Starting in September of 2012, I started receiving “official” Premium Reminder Notices from Protective Life Insurance. The first one stopped me in my tracks. With no recollection of ever having signed up for this life insurance policy, I was nonetheless impressed at the professional layout of the letter, along with the printed and addressed return envelope that accompanied the Premium Notice.
The notice read, “This Premium Reminder is being sent to you at your request. Please submit your Premium Payment as soon as possible. You may call for assistance or change of address.”
Here was the shocker, however. The premium payment was an outrageous $3618.48. Wouldn’t that make you question the Premium Reminder Notice especially at that price? On the other hand, it looked “official,” including a section to complete, cut off and return with my payment. On the Premium Notice and the tear-off receipt, there were policy numbers listed, which looked official. The due date for payment was 9/11/12.
So, I did nothing. I waited and assumed that there would be another reminder of my “late” premium payment, IF in fact I had signed up for this insurance, but there was no further correspondence. I started a folder called “Potential Scam” and filed the first Premium Reminder Notice from 2012 and waited. Nothing happened.
In 2013, another “official” Premium Reminder notice arrived with the identical format—same policy number, same amount for the insurance payment and the same due date, except it was 9/11/13. When I compared this letter to the 2012 letter in my Scam folder, it was identical. They both had a Preparation Date on them of 8/24/12 and 8/24/13 respectfully.
Fast forward to 2014, the same exact Premium Reminder Notice arrived at the same time of year. And furthermore, I received identical notices to pay my “so-called” premium in 2015, 2018, 2019 and 2020, and I never paid anything into that premium in any year, but the notices keep coming and they’re all in the Scam file. Does that tell you something?
I have no idea where these “premiums” originated and why I was the recipient, except that now I must be part of the older, more susceptible population. We have to look out for each other! If an official-looking premium notice is sent to elders that aren’t in tune with their finances or used to paying their bills without questioning them, they could be caught in a scam like this one. When they receive the first, second, third and seventh Premium Reminder Notice year after year, it tends to look legit and familiar. Obviously, this scam is effective, or they wouldn’t keep sending the letters. It disgusts me that there are those who are determined to abuse the elderly, which is the main reason I’m writing about this experience.
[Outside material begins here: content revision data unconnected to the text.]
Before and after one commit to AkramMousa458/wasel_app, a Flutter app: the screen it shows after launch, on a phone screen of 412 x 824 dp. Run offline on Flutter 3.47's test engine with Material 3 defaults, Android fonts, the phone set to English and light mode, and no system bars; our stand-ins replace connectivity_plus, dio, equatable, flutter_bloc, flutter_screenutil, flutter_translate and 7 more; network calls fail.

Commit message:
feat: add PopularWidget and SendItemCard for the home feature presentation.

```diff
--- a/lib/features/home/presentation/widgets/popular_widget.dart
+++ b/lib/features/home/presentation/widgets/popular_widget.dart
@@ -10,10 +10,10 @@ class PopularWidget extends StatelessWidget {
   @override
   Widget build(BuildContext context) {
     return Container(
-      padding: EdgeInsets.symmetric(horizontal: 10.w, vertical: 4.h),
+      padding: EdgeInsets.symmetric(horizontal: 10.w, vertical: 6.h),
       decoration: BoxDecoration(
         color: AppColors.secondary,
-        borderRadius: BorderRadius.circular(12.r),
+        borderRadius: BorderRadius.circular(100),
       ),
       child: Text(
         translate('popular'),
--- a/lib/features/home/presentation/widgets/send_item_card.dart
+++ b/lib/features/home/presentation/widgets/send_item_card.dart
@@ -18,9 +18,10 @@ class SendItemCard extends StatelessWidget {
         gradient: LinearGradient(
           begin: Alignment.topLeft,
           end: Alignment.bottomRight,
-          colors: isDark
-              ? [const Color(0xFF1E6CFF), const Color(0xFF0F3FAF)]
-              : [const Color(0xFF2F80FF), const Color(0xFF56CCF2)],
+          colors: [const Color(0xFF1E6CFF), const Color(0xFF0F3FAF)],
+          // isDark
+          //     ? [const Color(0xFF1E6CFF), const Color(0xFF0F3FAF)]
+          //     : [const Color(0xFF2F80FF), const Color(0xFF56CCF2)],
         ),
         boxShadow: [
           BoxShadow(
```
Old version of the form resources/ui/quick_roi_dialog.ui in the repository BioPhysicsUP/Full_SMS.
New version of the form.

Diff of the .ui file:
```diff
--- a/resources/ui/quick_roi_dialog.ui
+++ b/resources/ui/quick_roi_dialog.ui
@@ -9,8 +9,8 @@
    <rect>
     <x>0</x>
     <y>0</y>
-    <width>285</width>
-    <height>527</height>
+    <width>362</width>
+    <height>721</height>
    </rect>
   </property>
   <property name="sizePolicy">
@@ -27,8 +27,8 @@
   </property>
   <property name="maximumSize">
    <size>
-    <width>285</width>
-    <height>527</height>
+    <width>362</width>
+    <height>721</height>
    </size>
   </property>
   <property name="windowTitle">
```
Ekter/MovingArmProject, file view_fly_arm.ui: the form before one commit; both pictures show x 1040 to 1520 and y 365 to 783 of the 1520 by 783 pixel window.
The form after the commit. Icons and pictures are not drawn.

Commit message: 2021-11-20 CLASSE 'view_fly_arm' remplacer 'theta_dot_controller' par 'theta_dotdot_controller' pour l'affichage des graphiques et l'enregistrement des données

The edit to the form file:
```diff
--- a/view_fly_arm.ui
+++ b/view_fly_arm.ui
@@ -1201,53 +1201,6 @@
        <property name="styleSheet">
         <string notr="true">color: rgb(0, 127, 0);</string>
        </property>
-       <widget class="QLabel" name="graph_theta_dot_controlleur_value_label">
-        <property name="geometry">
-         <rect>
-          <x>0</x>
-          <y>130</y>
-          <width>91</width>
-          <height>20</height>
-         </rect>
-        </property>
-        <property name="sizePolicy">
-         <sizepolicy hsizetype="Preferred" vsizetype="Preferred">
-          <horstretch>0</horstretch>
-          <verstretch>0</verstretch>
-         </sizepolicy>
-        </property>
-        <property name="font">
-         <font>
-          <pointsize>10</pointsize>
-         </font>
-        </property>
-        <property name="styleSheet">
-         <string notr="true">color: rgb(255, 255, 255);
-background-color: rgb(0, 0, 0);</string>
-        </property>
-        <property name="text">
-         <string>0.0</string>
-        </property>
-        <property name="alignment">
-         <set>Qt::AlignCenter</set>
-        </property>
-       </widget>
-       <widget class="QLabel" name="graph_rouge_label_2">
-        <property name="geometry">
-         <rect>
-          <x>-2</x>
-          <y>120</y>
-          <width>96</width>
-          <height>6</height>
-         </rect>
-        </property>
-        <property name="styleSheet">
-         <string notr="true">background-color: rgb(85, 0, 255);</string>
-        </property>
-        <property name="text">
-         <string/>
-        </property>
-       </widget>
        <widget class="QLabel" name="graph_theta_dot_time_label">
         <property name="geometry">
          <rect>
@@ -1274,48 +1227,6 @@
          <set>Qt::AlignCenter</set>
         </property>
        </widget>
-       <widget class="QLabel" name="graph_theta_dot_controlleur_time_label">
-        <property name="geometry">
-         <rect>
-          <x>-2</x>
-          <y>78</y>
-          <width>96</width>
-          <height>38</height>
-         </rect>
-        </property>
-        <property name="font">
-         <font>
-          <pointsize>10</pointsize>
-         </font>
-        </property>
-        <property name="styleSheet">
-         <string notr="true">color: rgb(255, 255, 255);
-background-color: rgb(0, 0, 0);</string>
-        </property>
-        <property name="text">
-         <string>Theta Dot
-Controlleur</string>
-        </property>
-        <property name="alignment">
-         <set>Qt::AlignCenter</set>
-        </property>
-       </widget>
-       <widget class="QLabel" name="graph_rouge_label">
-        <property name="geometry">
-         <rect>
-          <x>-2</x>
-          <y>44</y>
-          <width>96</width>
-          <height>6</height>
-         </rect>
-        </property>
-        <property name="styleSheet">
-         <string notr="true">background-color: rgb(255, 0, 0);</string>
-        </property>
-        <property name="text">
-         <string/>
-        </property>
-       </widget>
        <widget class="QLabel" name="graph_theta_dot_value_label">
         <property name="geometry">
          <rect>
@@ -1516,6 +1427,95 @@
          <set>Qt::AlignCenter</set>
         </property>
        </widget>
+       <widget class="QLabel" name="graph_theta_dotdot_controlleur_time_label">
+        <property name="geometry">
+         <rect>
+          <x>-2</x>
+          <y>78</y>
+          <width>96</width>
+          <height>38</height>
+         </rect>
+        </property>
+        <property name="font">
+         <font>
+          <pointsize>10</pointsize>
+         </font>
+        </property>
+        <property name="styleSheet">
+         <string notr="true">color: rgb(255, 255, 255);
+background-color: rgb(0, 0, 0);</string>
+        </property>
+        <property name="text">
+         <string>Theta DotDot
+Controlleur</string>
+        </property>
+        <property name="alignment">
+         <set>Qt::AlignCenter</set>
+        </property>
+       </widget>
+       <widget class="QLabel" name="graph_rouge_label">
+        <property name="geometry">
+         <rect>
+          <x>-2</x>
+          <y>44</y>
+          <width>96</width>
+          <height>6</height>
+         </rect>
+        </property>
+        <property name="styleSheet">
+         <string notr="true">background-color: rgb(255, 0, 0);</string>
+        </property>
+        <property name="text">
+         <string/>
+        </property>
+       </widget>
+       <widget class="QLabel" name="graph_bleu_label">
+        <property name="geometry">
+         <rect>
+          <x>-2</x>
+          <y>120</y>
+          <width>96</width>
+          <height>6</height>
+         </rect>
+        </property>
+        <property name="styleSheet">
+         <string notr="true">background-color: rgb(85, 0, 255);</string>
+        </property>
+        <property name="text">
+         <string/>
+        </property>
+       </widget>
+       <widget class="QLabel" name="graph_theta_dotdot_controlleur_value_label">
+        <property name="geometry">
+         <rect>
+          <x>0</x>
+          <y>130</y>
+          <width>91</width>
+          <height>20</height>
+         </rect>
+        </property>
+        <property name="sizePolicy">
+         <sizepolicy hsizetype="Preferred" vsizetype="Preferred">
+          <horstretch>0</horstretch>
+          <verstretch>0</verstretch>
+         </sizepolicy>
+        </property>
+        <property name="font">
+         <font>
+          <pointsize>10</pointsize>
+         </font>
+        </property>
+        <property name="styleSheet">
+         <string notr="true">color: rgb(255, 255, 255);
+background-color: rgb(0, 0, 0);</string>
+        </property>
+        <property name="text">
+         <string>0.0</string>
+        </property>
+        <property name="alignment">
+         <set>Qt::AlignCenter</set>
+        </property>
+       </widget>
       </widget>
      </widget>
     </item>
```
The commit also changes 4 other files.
My mother was taken in by more than one scam and spent countless hours reading cards from people who called her by name and sent photos of their “fake” children and family, and she dutifully sent them money. More on that topic in another article. Check the photos of this scam, read your mail carefully and don’t fall for the Rip-Off.